Our data support that HRASV12 overexpression promotes accumulation of R-loops, which can be a major cause for replication fork slowing and DNA breakage23. An elegant study recently reported that loss of tumour suppressors BRCA1 or BRCA2 increases R-loop levels, because these proteins act to prevent R-loop formation56. Our findings add an important new angle to this observation, showing that oncogenes can induce R-loops, which suggests that increased R-loop levels might also be common in cancer cells that are proficient in BRCA1 or BRCA2. Interestingly, we observed increased protein levels of endogenous RNaseH1 in cells overexpressing HRASV12 (Fig. 5b,c). RNaseH1 and RNaseH2 are the main RNase activities counteracting R-loop formation and upregulation of these enzymes may be a response of cancer cells to increased R-loop levels23. Although the biology of increased RNaseH1 expression in response to HRASV12 requires further investigation, it supports the idea that oncogenic replication stress is strongly connected with R-loop metabolism.
One exciting implication of our findings is the potential to discover new factors involved in promoting replication stress. Components of the transcription machineries are found overexpressed in cancer21,57. TBP is one of several general transcription factors that have been implicated in oncogene-induced cell transformation39,58. The TBP promoter contains binding sites for oncogenic transcription factors and TBP is differentially expressed in cancers (Table 1)59. RAS has been reported to upregulate TBP expression through RAF-MEK and RALGDS signalling19, and TBP levels are also increased by other growth factor signalling pathways such as epidermal growth factor/epidermal growth factor receptor59,60 (Fig. 7j). We report here that increased TBP levels cause replication stress and markers of genomic instability. TBP expression also correlates with the expression of MYC, RAS and checkpoint kinases in a number of cancers (Table 1). As TBP overexpression did not increase RNA synthesis as strongly as HRASV12 overexpression and TBP depletion did not completely rescue HRASV12-induced replication stress, other transcription factors such as UBTF may also be involved downstream of HRASV12 (Fig. 7j).

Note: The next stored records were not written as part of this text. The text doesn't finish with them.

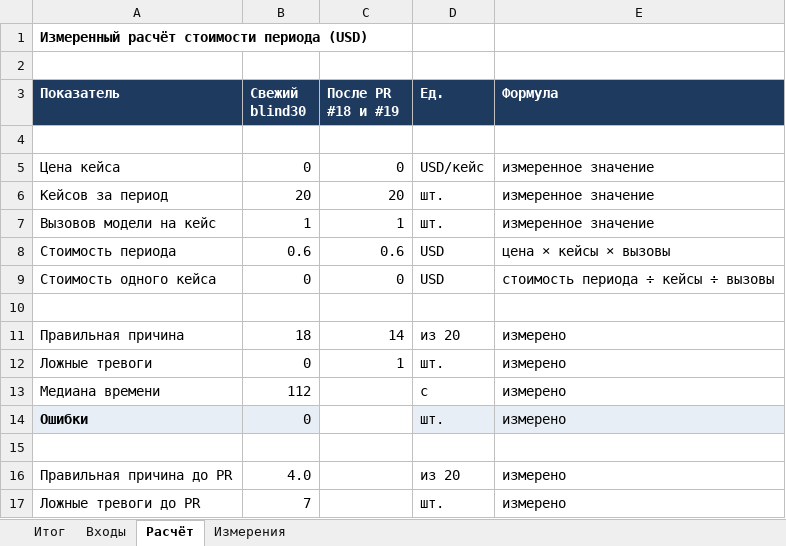
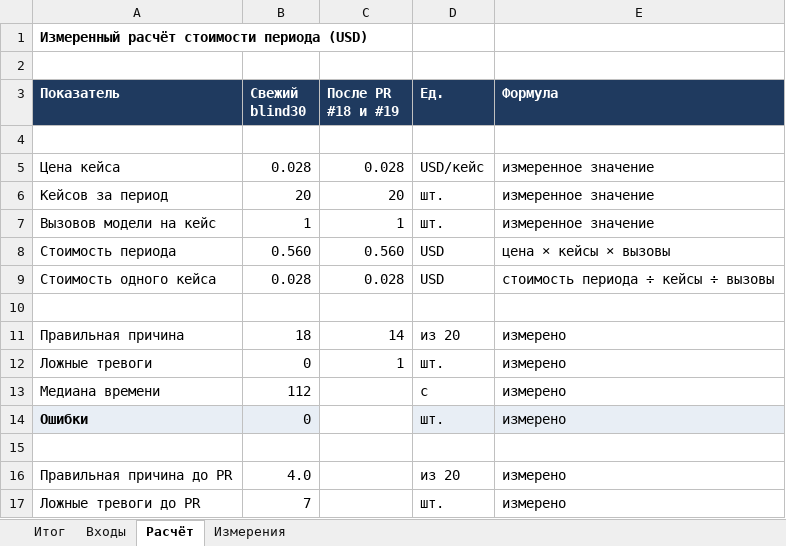
Before and after one commit to megamen32/AIfence, an Excel workbook: docs/submission/economics-cost.xlsx, sheet Расчёт, drawn as a sheet; values as stored, in another font and other column widths than the file's, no borders; the diff names each change by its address in the sheet, - before the commit and + after, or states it on an @@ line.

Commit message:
docs: record measured blind30 economics

```diff
--- a/docs/submission/economics-cost.xlsx (sheet Расчёт)
+++ b/docs/submission/economics-cost.xlsx (sheet Расчёт)
-B5 (Свежий blind30): 0
+B5 (Свежий blind30): 0.028
-C5 (После PR #18 и #19): 0
+C5 (После PR #18 и #19): 0.028
-B8 (Свежий blind30): 0.6
+B8 (Свежий blind30): 0.560
-C8 (После PR #18 и #19): 0.6
+C8 (После PR #18 и #19): 0.560
-B9 (Свежий blind30): 0
+B9 (Свежий blind30): 0.028
-C9 (После PR #18 и #19): 0
+C9 (После PR #18 и #19): 0.028
```
Also changed, not shown: sheet Итог.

A previous report showed that TBP is important for HRASV12 transforming function, and that TBP overexpression alone promotes anchorage-independent growth and tumour growth in vivo49. Our data presented here support the idea that TBP promotes the oncogenic phenotype by increasing transcription activity and replication stress. There is however no evidence that TBP itself is an oncogene, as TBP overexpression promoted tumour growth but not tumourigenesis itself49. Some cancer types show recurrent mutations in TBP that affect the length of the amino-terminal glutamine-rich motif (for example, Q72dup in diffuse large B-cell lymphoma and adrenocortical carcinoma)61. It is yet unknown whether such mutations have pathogenic relevance in cancer and whether they could be oncogenic.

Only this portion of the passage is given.